Looking back at my eight months working at Broadcom, I can honestly say it is everything I had hoped for. I had accomplished all of my learning objectives that I set at the beginning of the year. I gained valuable experience and industry-relevant knowledge that I never would have come across at school. I got to put some of the skills I learn in school to practice, and picked up some useful new skills for my future career. I was able to meet many engineers working in the industry and received many good pieces of advice from them. To summarize my co-op experience at Broadcom, the most valuable thing that Broadcom had to offer is growth. Broadcom provides the environment and nourishment for students like me to grow and develop into professional engineers. Broadcom is a shining example of what the co-op program has to offer.

About the Author

Michael Leung

SFU Co-op Student
Applied Sciences › Engineering Science
Jien Hilario photo
What’s in a Name? Coming to Terms With Labelling Myself as a Person With a Disability

If you were to see Jien on campus, you wouldn’t know that she had a disability. She does not use a wheelchair nor does she have a seeing eye dog. She has an invisible disability. In this article, Jien shares her journey on how she came to terms with labeling herself as a person with a disability. 

Injustice Anywhere is a Threat to Justice Everywhere
Why Doesn’t Canada Have a Disabilities Act?

It is 2018 and Canada has not yet implemented adequate protection and legislation for people with disabilities. When it comes to equality for all, Canada is falling far behind. In this article, Jien discusses the research and reality of why Canada needs a Disabilities Act.

We Can Do It!
How to Satisfy Your Inner Activist

When people think about social justice, they think of things like protests or hunger strikes, but the options don’t end there. These volunteer organizations can help you satisfy your inner activist.

You Might Like These... Co-op Reflections, Professional Development, Career Exploration, Seeking, Work Term Extension

author, courtney, smiling
A Second Term in Government: More of the Same?

Having completed my first work term for Health Canada as a Communications Officer Intern, I was eager to try something new, and the government was not where I believed that was going to happen. That is until I was offered a position at Agriculture and Agri-Food Canada...

picture of glichelle pondering a though
Surviving Workplace Politics

Ever been peeved with workplace politics? Have you ever been a victim of office politics?
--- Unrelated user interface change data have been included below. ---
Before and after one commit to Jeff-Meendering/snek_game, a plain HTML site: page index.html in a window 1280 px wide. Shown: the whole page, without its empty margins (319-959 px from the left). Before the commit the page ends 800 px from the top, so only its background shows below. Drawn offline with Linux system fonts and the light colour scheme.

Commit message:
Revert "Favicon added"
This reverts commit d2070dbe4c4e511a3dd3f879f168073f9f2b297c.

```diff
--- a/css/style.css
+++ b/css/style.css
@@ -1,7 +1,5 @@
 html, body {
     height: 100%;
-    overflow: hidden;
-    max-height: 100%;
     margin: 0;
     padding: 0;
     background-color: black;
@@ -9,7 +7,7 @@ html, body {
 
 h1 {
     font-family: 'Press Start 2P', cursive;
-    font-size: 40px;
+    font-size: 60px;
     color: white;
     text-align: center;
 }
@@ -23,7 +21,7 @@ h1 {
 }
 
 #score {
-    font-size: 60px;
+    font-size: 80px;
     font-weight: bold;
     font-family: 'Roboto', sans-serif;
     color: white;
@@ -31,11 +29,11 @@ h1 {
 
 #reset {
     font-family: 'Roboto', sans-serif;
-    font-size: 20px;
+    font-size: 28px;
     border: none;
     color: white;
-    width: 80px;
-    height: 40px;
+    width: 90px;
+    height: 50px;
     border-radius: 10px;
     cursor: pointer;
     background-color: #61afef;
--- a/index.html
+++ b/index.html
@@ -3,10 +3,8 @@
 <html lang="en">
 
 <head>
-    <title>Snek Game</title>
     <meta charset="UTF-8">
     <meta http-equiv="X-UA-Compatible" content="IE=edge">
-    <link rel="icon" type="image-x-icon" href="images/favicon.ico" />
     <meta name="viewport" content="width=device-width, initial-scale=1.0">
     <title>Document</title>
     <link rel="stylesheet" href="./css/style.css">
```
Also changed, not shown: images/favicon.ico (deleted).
One student shares her experiences from the workplace with tips on how to survive.

 

person with their head in a book
Responsibility and Success

One of the most memorable parts of my time in co-op was the collection of accidents, errors, mistakes, and mix-ups that happened in the course of working in the laboratory.

 

You Might Like These... Co-op Reflections

Portrait of Christina
How to Make the Best of Your Co-op Work Term

After the exciting and terrifying process of applying to jobs, landing interviews, and finally accepting a job offer, I started to settle in to my new job in the Communication department of the Canadian Mental Health Association. With a solid goal in mind, each day became a new challenge for me to rise and make myself known. Here are the tips I followed that made my placement meaningful to both my employer and I.

Illustration of businesspeople
Advice for Upcoming SFU Entrepreneurs

Interested in starting a business but don’t know where to start? David explains in Part Two of his blog series what worked for him during his time establishing a start-up business. Read on to learn what tips he shares about the process of beginning your entrepreneurial journey.

Yasmin in the clinic with her ultrasound tools
Enhanced Sonograms and Patient Empowerment

Yasmin Khalili had her career mapped out way before she came to SFU, but the experience of coming to university and enrolling in the co-op program demonstrated that there are hundreds of paths and opportunities one can follow. Read Yasmin's story to learn about her co-op journey with ChANGEpain Clinic.